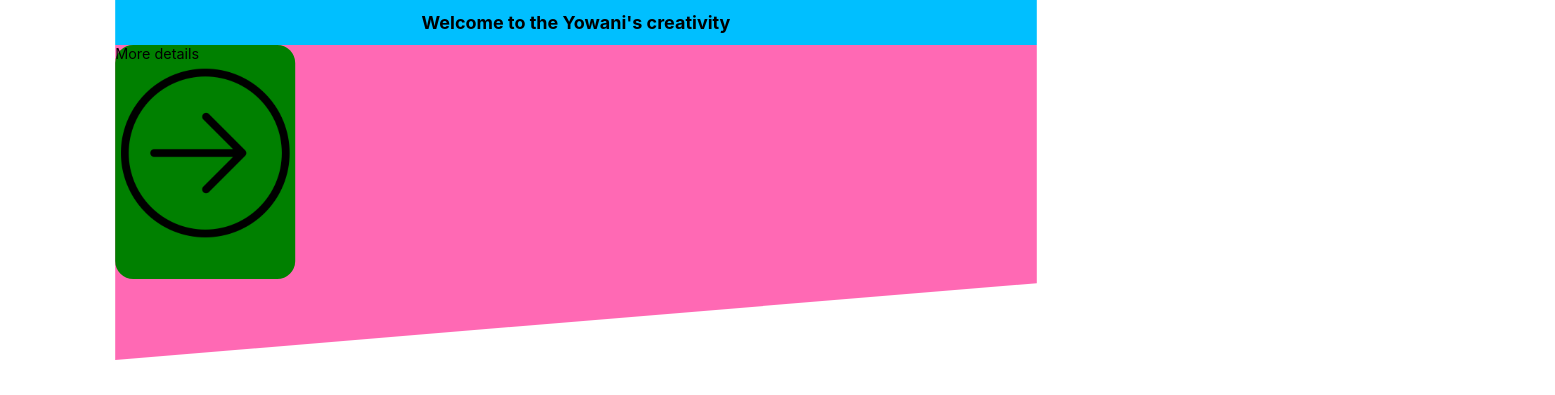
Repository: Yowani24/CarbonApp
Page: /
An editor plug-in stored every save of this project. The page is shown before and after the next save, followed by the edit.
The browser window is 1280 px wide. The page is 1728 px wide, so the pictures cover 1728 px, including what lies to the right of the window. The pictures show the whole page, at 90% of full size.
The project was rebuilt for these pictures with package versions that can differ from the ones it lists, and the page was loaded fresh each time. The framework's server and built-in components were replaced by stand-ins that run in the browser. Also part of the build but not shown: next.config.js, pages/cart/Cart.module.css, pages/cart/index.js.

Above is the page before, as saved 2021-09-26 13:12:39.

### pages/_app.js
import '../styles/globals.css'
import Cart from './cart';

function MyApp({ Component, pageProps }) {
  return (
    <>
      <Component {...pageProps} />
    </>
  );
}

export default MyApp

### pages/index.js
import Head from 'next/head'
import Image from 'next/image'
import styles from '../styles/Home.module.css'
import arrowIcon from '../public/right.png'


export default function Home() {
  return (
    <div className={styles.container}>
      <header className={styles.header}>
        <div className={styles.interface}>
          <div className={styles.header_box}>
            <h1>Welcome to the Yowani's creativity</h1>
          </div>
        </div>
      </header>

      <section className={styles.cards_sec}>
        <div className={styles.interface}>
          <div className={styles.card_box}>
            <div className={styles.card}>
              <div>
                <p>More details</p>
                <span>
                <Image className={styles.esse} src={arrowIcon} alt=""/>
                </span>
              </div>
            </div>
          </div>
        </div>
      </section>
    </div>
  )
}

### styles/globals.css
html,
body {
  padding: 0;
  margin: 0;
  font-family: -apple-system, BlinkMacSystemFont, Segoe UI, Roboto, Oxygen,
    Ubuntu, Cantarell, Fira Sans, Droid Sans, Helvetica Neue, sans-serif;
}

a {
  color: inherit;
  text-decoration: none;
}

* {
  margin: 0;
  box-sizing: border-box;
}

### styles/Home.module.css
.container {
  position: relative;
}
.interface{
  width: 80%;
  margin: 0 auto;
}
.header_box{
  display: flex;
  align-items: center;
  justify-content: center;
  height: 50px;
  background: deepskyblue;
}
.header_box h1{
  font-size: 20px;
}
.cards_sec{

}

.card_box {
  height: 350px;
  margin: 0 auto;
  /* padding-top: 15px; */
  position: relative;
  background: hotpink;
}
.card_box:after {
  content: ' ';
  position: absolute;
  left: 0;
  bottom: 0;
  width: 0;
  height: 0;
  border-bottom: 100px solid white;
  border-left: 1200px solid transparent;
  border-right: 400px solid transparent;
}

.card{
  position: relative;
  width: 200px;
  height: 260px;
  background: green;
  z-index: 100;
  border-radius: 20px;
}

.esse{
  display: none;
}

After the next save:
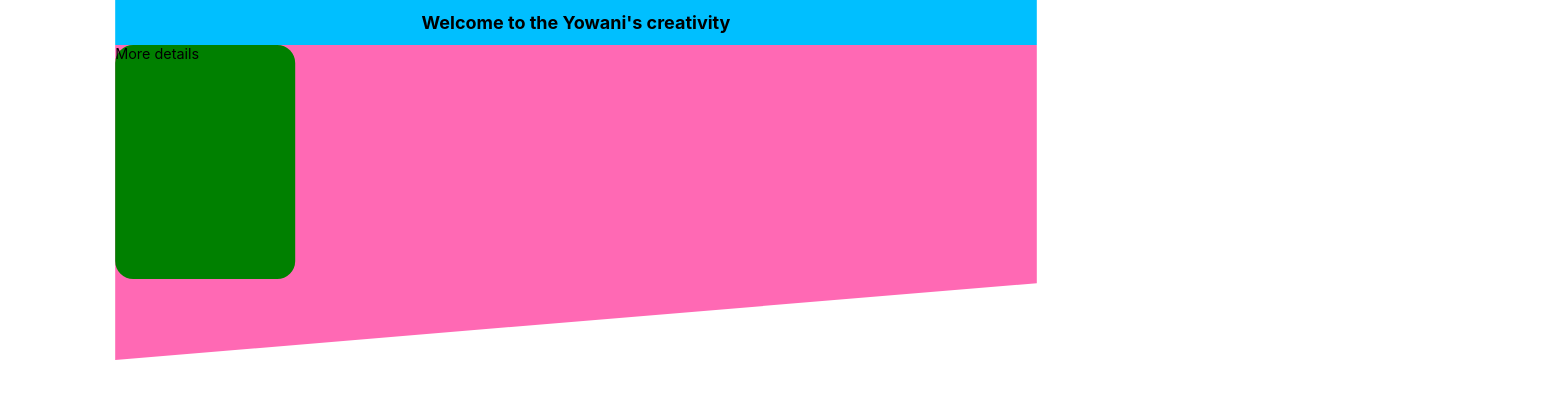
Saved 2 min 19 s later.
--- a/pages/index.js
+++ b/pages/index.js
@@ -21,8 +21,8 @@ export default function Home() {
             <div className={styles.card}>
               <div>
                 <p>More details</p>
-                <span>
-                <Image className={styles.esse} src={arrowIcon} alt=""/>
+                <span className={styles.esse}>
+                <Image src={arrowIcon} alt=""/>
                 </span>
               </div>
             </div>

After the save that followed:
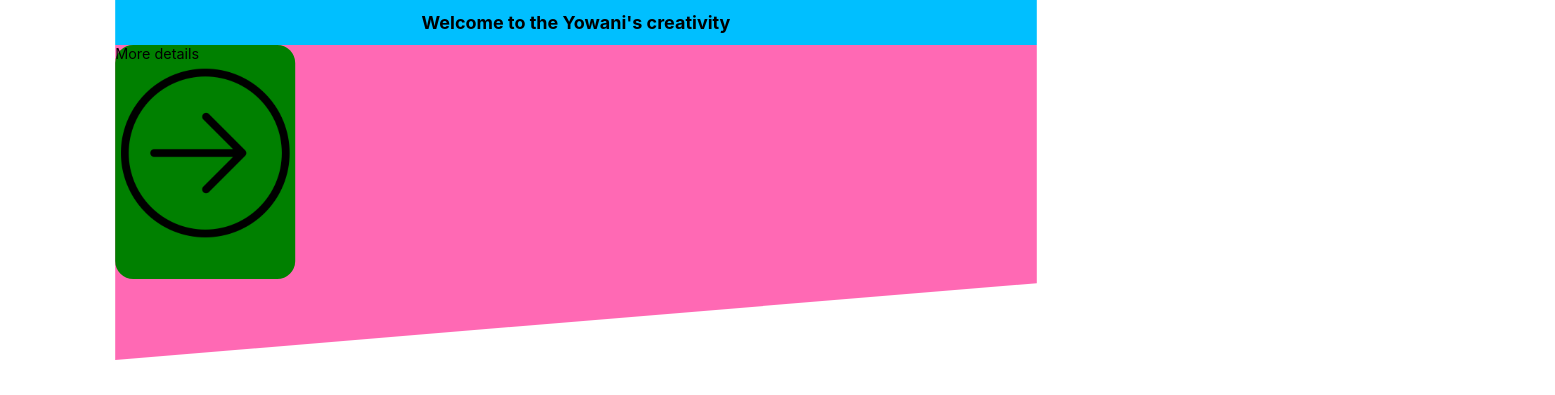
Saved 16 s later.
--- a/styles/Home.module.css
+++ b/styles/Home.module.css
@@ -47,6 +47,6 @@
   border-radius: 20px;
 }
 
-.esse{
-  display: none;
+.esse Image{
+
 }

::::

EXERCISE OBJECTIVE: Give again, word for word, every line from the top of the data above to the line holding "The browser window", inclusive, with the pictures left out.

ANSWER BOX:
Repository: Yowani24/CarbonApp
Page: /
An editor plug-in stored every save of this project. The page is shown before and after the next save, followed by the edit.
The browser window is 1280 px wide. The page is 1728 px wide, so the pictures cover 1728 px, including what lies to the right of the window. The pictures show the whole page, at 90% of full size.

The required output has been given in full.